_Source records_:

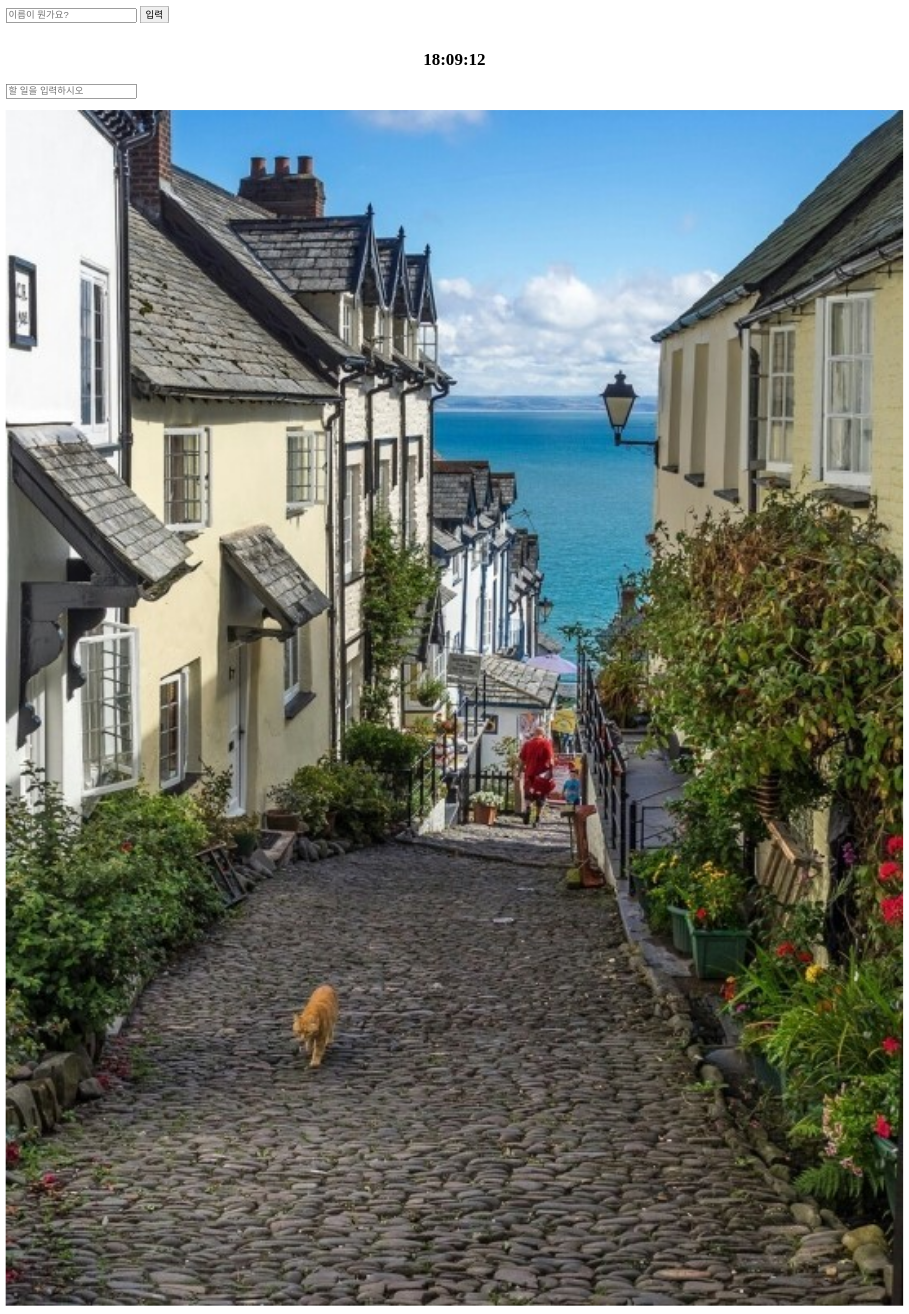
Repository: jun01270/F-E-practice
Page: index.html
The author's editor kept a copy of each file at every save. The page is drawn from the files as they stood at one save, then again after the next save.
The browser window is 1280 px wide. The pictures show the whole page, at 71% of full size.

Above is the page before, as saved 2023-01-09 18:14:24.
Console error: TypeError: Cannot read properties of null (reading 'addEventListener')

After the next save:
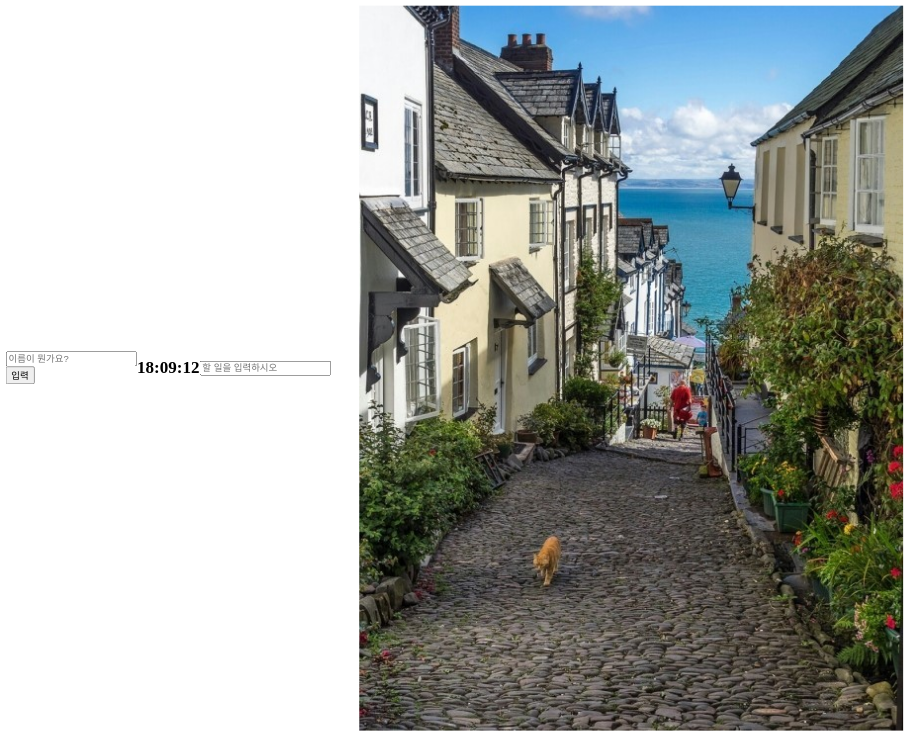
Saved 20 s later.
--- a/css/style.css
+++ b/css/style.css
@@ -7,7 +7,7 @@
   height: 100%;
 }
 
-#clock {
+body {
   display: flex;
   justify-content: center;
   align-items: center;

After the save that followed:
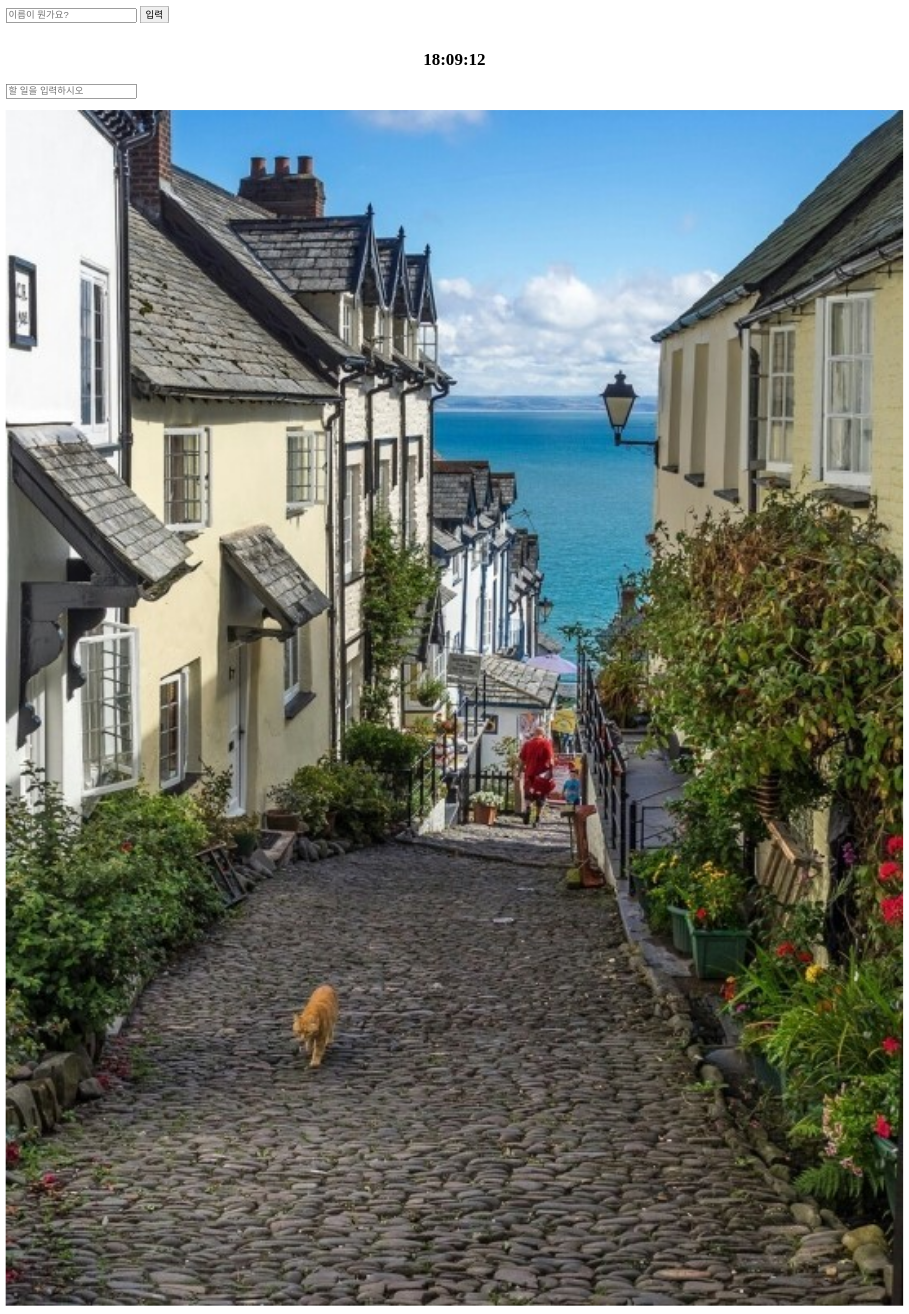
Saved 11 s later.
--- a/css/style.css
+++ b/css/style.css
@@ -7,7 +7,7 @@
   height: 100%;
 }
 
-body {
+#clock {
   display: flex;
   justify-content: center;
   align-items: center;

_Work to complete_: From the listing above, print every entry precisely and drop the pictures.

_Written answer_:
Repository: jun01270/F-E-practice
Page: index.html
The author's editor kept a copy of each file at every save. The page is drawn from the files as they stood at one save, then again after the next save.
The browser window is 1280 px wide. The pictures show the whole page, at 71% of full size.

Above is the page before, as saved 2023-01-09 18:14:24.
Console error: TypeError: Cannot read properties of null (reading 'addEventListener')

After the next save:
Saved 20 s later.
--- a/css/style.css
+++ b/css/style.css
@@ -7,7 +7,7 @@
   height: 100%;
 }
 
-#clock {
+body {
   display: flex;
   justify-content: center;
   align-items: center;

After the save that followed:
Saved 11 s later.
--- a/css/style.css
+++ b/css/style.css
@@ -7,7 +7,7 @@
   height: 100%;
 }
 
-body {
+#clock {
   display: flex;
   justify-content: center;
   align-items: center;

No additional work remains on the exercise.